Misleadingly atrocious, flawed on sound legal counts, and utterly supine at best, these are the worst suggestion from some intellectuals of India. The timing of this particularly devoid of any other interpretation, the howsoever liberal extension we may allow it, keeping in view the prevailing situation. Had it been in a league of Orwellian satire, or even maybe, in sync with ‘pun is bad…poetry verse’ league, it might have passed as okay, but in all practicality, suggestions like this can only unmistakably go in the tradition of, ‘taali, thaali’ counsel.
This is what may be termed as a purely academic way of pitching in for the idea of a Hindu Rashtra masquerading as a humble suggestion amidst successive secular defeat. When even the last bastion of hope seems to have fallen, this might have been the logical outcome waiting to happen – post even legal rationalization.
Or maybe, in the haste of taking lead, sometimes academic/intellectuals unwittingly fall into mysterious alleys and uncharted waters which instead propels them into the very deep morass, they actually intended to fight against.
Amidst the corona scare, when we must strengthen our fighting-struggling spirit even from within, in terms of increasing immunity, giving up so easily on the hard-earned idea of India will be a bad omen on diversely multiple counts. immediately healthwise too. Therefore, it is urgently important and maybe even civilizational commanded duty to stop the contagion of the mind. At least play our part doing so. We are told about the Domino Effect and its severity. What is the surety, giving in on this idea of India won’t augur the same and begin yet another unstoppable downward spiral?
Why take away even the right of a respectable defeat? Though it will be too bad an example, given the tone and tonality of the suggestion, it will be befitting to cite the example of Pakistan. Even a country like Pakistan withstood Zia’s onslaught and there are many other such examples. We have to see and it will be remembered who stood firm in times of need. May I quote the seditious Faiz and a similar other:
Mukhtasir ye bataa sar-ba-kaf kaun tha
Jeet apni jagah, Haar apni jagah
(Tell me in brief, who was more prepared
Victory and Defeat do not matter much)
Jis dhaj se koi maqtal me gya, wo shaan salaamat rehti hai
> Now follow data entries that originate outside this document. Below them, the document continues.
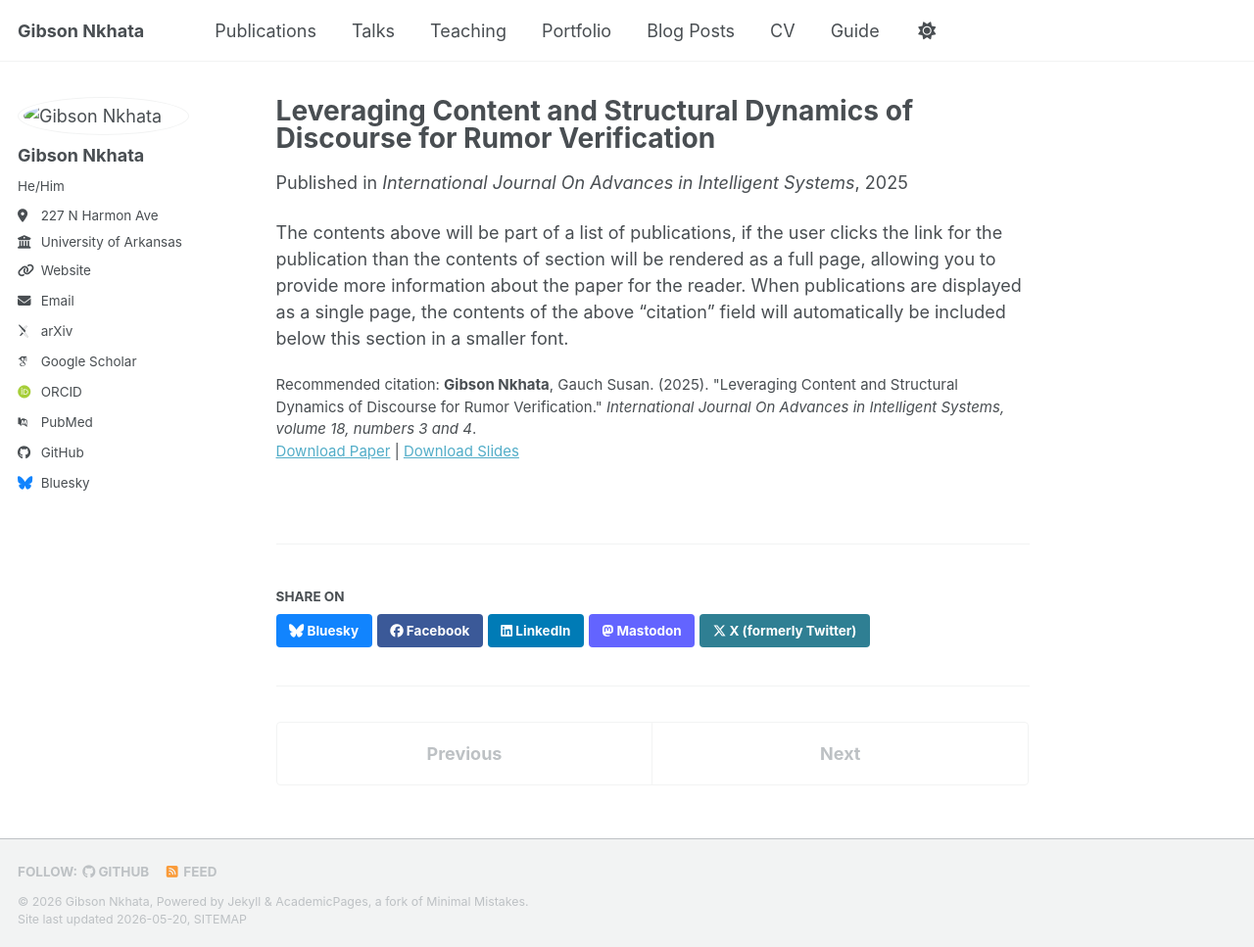
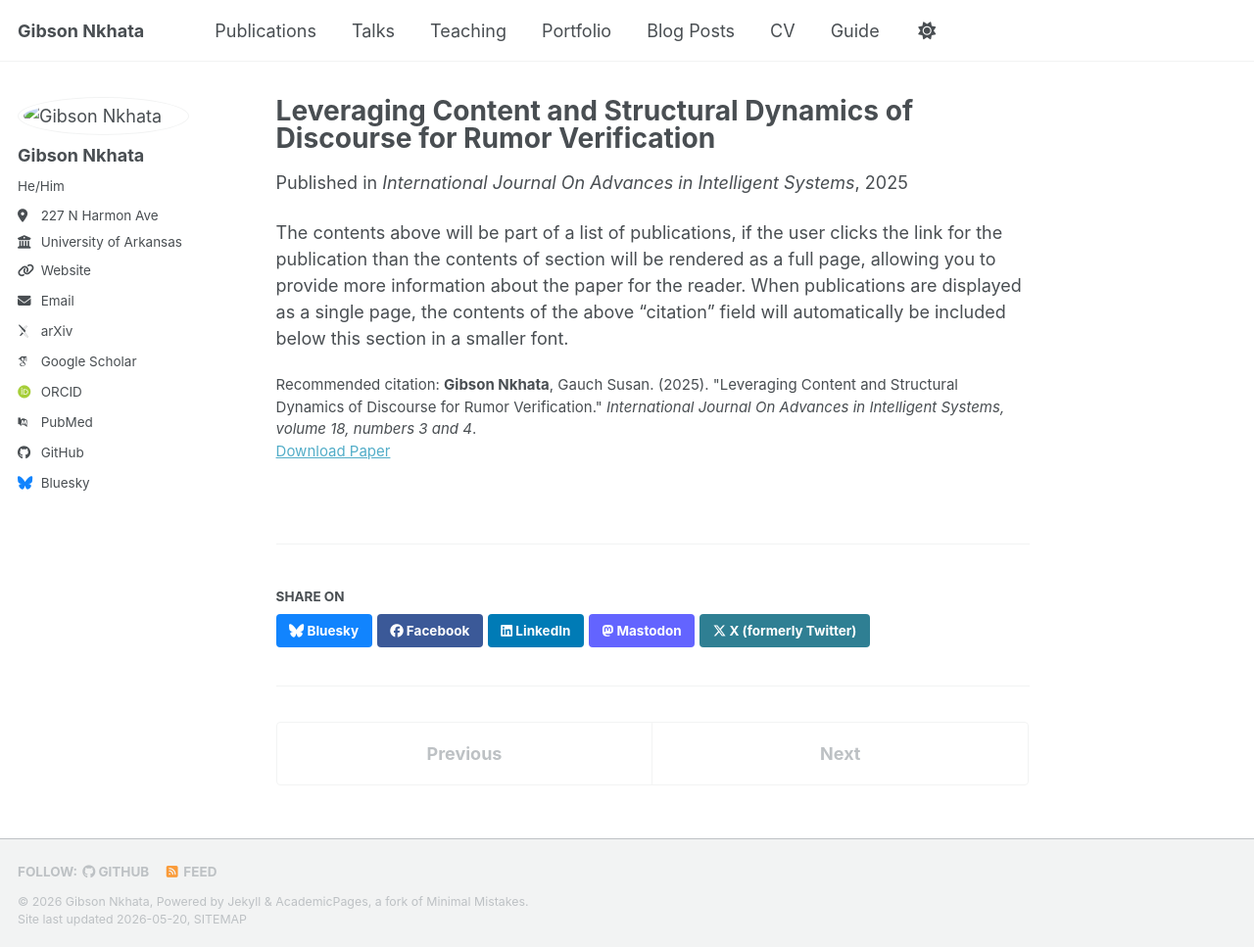
Before and after one commit to gnkhata/gnkhata.github.io, a Jekyll site: the page built from _publications/2015-10-01-paper-title-number-3.md, in a window 1280 px wide and 967 px high. Shown: the whole window at 98% size. Built offline with Jekyll 4.4.1, drawn with Linux system fonts in a browser that asks for light colours; some web fonts are replaced; a script bundle is joined from its source files by our own code; library files that are not in the unit come from our copies.

```diff
--- a/_publications/2015-10-01-paper-title-number-3.md
+++ b/_publications/2015-10-01-paper-title-number-3.md
@@ -6,7 +6,7 @@ permalink: /publication/2015-10-01-paper-title-number-3
 excerpt: #'This paper is about the number 3. The number 4 is left for future work.'
 date: 2025-12-30
 venue: ' International Journal On Advances in Intelligent Systems'
-slidesurl: 'https://academicpages.github.io/files/slides3.pdf'
+slidesurl: #'https://academicpages.github.io/files/slides3.pdf'
 paperurl: 'https://academicpages.github.io/files/paper3.pdf'
 citation: '<b>Gibson Nkhata</b>, Gauch Susan. (2025). &quot;Leveraging Content and Structural Dynamics of Discourse for Rumor Verification.&quot; <i> International Journal On Advances in Intelligent Systems, volume 18, numbers 3 and 4</i>.'
 ---
```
Ye jaan to aani jaani hai, is jaan ki to koi baat nai
(What matters, in the final analysis, is the preparation with which one goes to the battlefield
this mortal being remains or not, is a different matter)
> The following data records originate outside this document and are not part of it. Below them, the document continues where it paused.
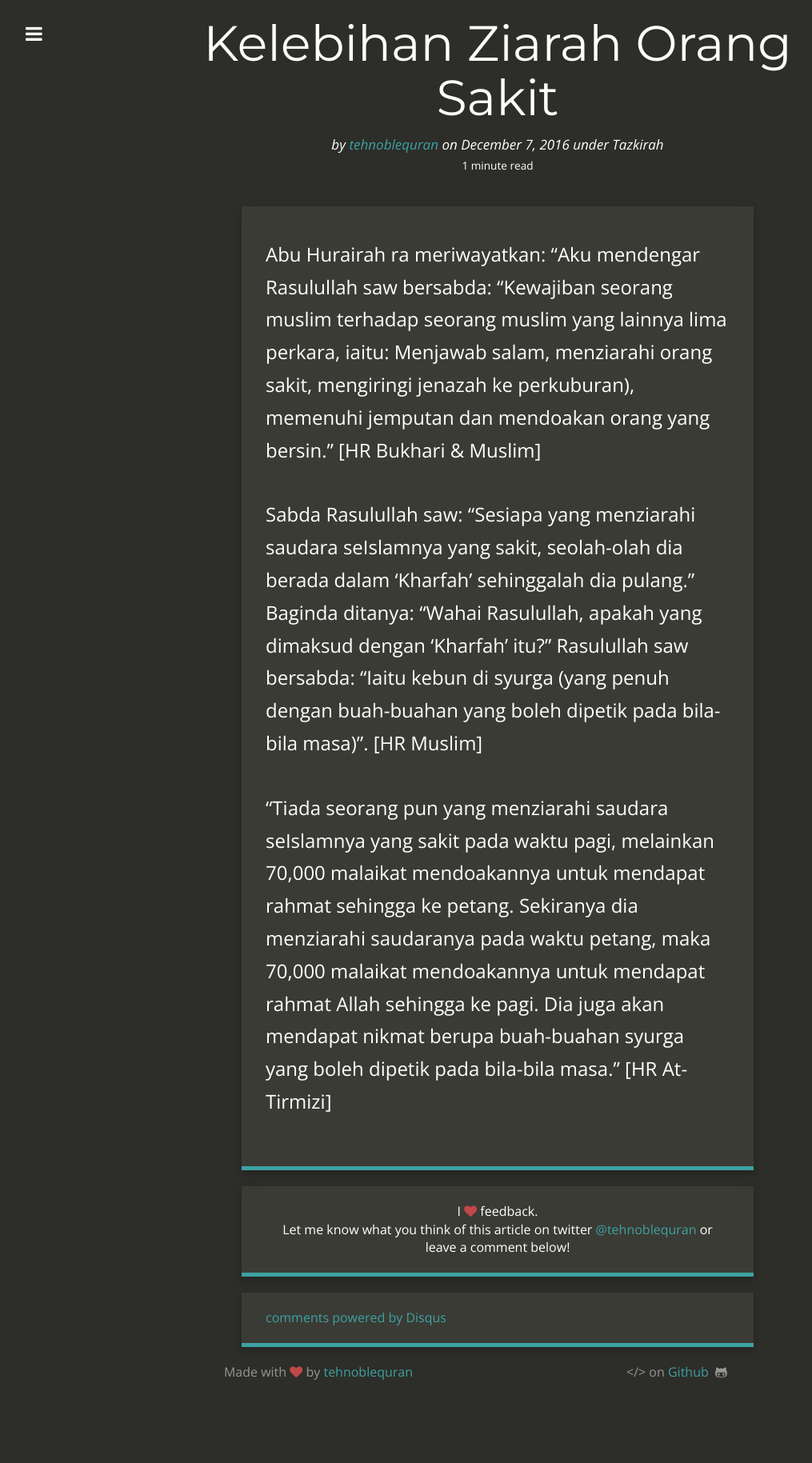
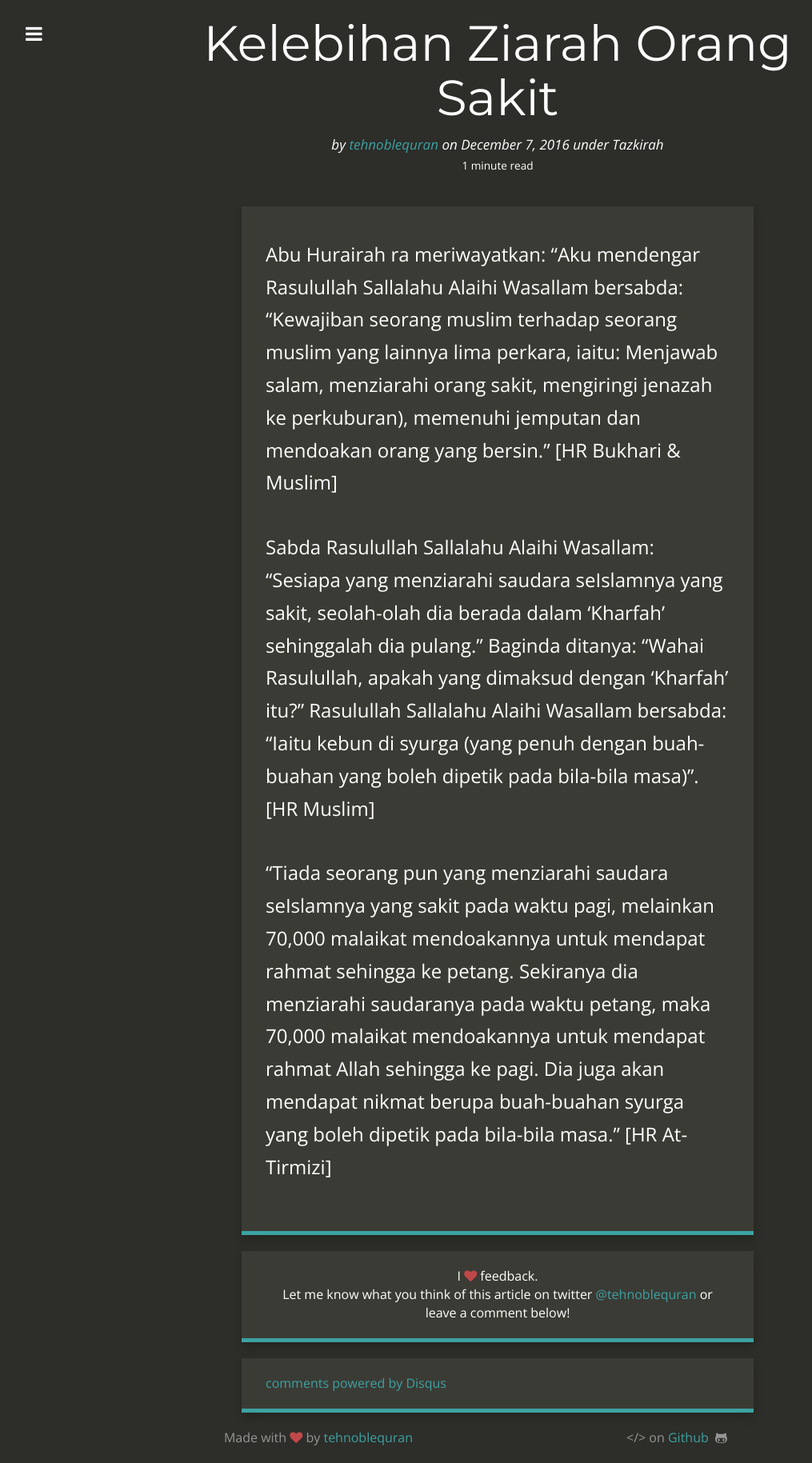
Before and after one commit to kedamaian/swsyafiq, a Jekyll site: the page built from _posts/2016-12-07-kelebihan-ziarah-orang-sakit.md, in a window 1280 px wide. Shown: the whole page at 80% size, without its empty margins (18-1033 px from the left). Built offline with Jekyll 4.4.1, drawn with Linux system fonts in a browser that asks for light colours; nearby versions of some CDN libraries; comment, search, counter and statistics services are not loaded; before the commit the page ends 1747 px from its top, so only the background shows below that.

Commit message:
Update 2016-12-07-kelebihan-ziarah-orang-sakit.md

```diff
--- a/_posts/2016-12-07-kelebihan-ziarah-orang-sakit.md
+++ b/_posts/2016-12-07-kelebihan-ziarah-orang-sakit.md
@@ -6,8 +6,8 @@ title: Kelebihan Ziarah Orang Sakit
 categories:
   - Tazkirah
 ---
-Abu Hurairah ra meriwayatkan: “Aku mendengar Rasulullah saw bersabda: “Kewajiban seorang muslim terhadap seorang muslim yang lainnya lima perkara, iaitu: Menjawab salam, menziarahi orang sakit, mengiringi jenazah ke perkuburan), memenuhi jemputan dan mendoakan orang yang bersin.” [HR Bukhari & Muslim]
+Abu Hurairah ra meriwayatkan: “Aku mendengar Rasulullah Sallalahu Alaihi Wasallam bersabda: “Kewajiban seorang muslim terhadap seorang muslim yang lainnya lima perkara, iaitu: Menjawab salam, menziarahi orang sakit, mengiringi jenazah ke perkuburan), memenuhi jemputan dan mendoakan orang yang bersin.” [HR Bukhari & Muslim]
 
-Sabda Rasulullah saw: “Sesiapa yang menziarahi saudara seIslamnya yang sakit, seolah-olah dia berada dalam ‘Kharfah’ sehinggalah dia pulang.” Baginda ditanya: “Wahai Rasulullah, apakah yang dimaksud dengan ‘Kharfah’ itu?” Rasulullah saw bersabda: “Iaitu kebun di syurga (yang penuh dengan buah-buahan yang boleh dipetik pada bila-bila masa)”. [HR Muslim]
+Sabda Rasulullah Sallalahu Alaihi Wasallam: “Sesiapa yang menziarahi saudara seIslamnya yang sakit, seolah-olah dia berada dalam ‘Kharfah’ sehinggalah dia pulang.” Baginda ditanya: “Wahai Rasulullah, apakah yang dimaksud dengan ‘Kharfah’ itu?” Rasulullah Sallalahu Alaihi Wasallam bersabda: “Iaitu kebun di syurga (yang penuh dengan buah-buahan yang boleh dipetik pada bila-bila masa)”. [HR Muslim]
 
 “Tiada seorang pun yang menziarahi saudara seIslamnya yang sakit pada waktu pagi, melainkan 70,000 malaikat mendoakannya untuk mendapat rahmat sehingga ke petang. Sekiranya dia menziarahi saudaranya pada waktu petang, maka 70,000 malaikat mendoakannya untuk mendapat rahmat Allah sehingga ke pagi. Dia juga akan mendapat nikmat berupa buah-buahan syurga yang boleh dipetik pada bila-bila masa.” [HR At-Tirmizi]
```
History will not forget that during such a testing time, when not just the powerful moat of the citadel meant to preserve justice, law, equality, etc, in the polity with all sorts of immunity and security available to preserve them were falling like a house of muds in rains and those who were expected to counsel the falling bastion to stay ground or at least delay the demise in the worst case, were themselves using their cogent reasoning and legal acumen to suggest ‘choosing between two evils’, the most deprived of India, the weakest of the weak of the country and those considered without their agency even – the grannies, grandmas, and young girls of India – were holding the ground firm and giving sacrifices to uphold constitutional values. Their strength and struggle revive the spirit of India. The women of India show that even if with the brute force of the electoral majority, the idea of the Hindu Rashtra is forcefully imposed, India and the Indians can never internalize it. In case of any eventuality, it will just be a matter of time that the idea of India of Gandhi, Tagore, and Kabir, of tolerance, diversity, inclusivity secularity, will again flourish. We must not lose hope!
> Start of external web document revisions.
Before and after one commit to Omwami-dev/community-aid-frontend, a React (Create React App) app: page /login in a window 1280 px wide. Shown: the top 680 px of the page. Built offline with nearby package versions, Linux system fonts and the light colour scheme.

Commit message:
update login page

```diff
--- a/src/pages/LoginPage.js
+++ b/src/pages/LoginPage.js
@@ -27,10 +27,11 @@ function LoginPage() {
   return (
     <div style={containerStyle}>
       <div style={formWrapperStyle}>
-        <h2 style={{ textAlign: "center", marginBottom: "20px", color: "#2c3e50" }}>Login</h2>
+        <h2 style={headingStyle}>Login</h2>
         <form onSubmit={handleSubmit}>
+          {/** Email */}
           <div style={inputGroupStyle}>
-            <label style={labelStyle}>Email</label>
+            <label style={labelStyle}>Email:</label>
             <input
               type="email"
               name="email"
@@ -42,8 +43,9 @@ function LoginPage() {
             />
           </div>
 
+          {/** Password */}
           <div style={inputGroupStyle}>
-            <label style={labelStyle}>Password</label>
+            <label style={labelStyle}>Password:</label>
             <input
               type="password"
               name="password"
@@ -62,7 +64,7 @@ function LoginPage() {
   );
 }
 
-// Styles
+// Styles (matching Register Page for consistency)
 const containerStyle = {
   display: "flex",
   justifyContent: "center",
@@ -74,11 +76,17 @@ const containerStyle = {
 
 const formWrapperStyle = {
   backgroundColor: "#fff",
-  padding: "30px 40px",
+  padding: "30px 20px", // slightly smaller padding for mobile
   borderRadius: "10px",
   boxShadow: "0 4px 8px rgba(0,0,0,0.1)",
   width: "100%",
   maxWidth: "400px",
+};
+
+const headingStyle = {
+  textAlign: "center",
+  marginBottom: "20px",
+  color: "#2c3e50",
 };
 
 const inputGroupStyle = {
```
Syed Tahseen Raza is Assistant Professor in the Department of Strategic and Security Studies, Faculty of International Studies, Aligarh Muslim University, India and is a part of the AMU Teachers and Seniors Collective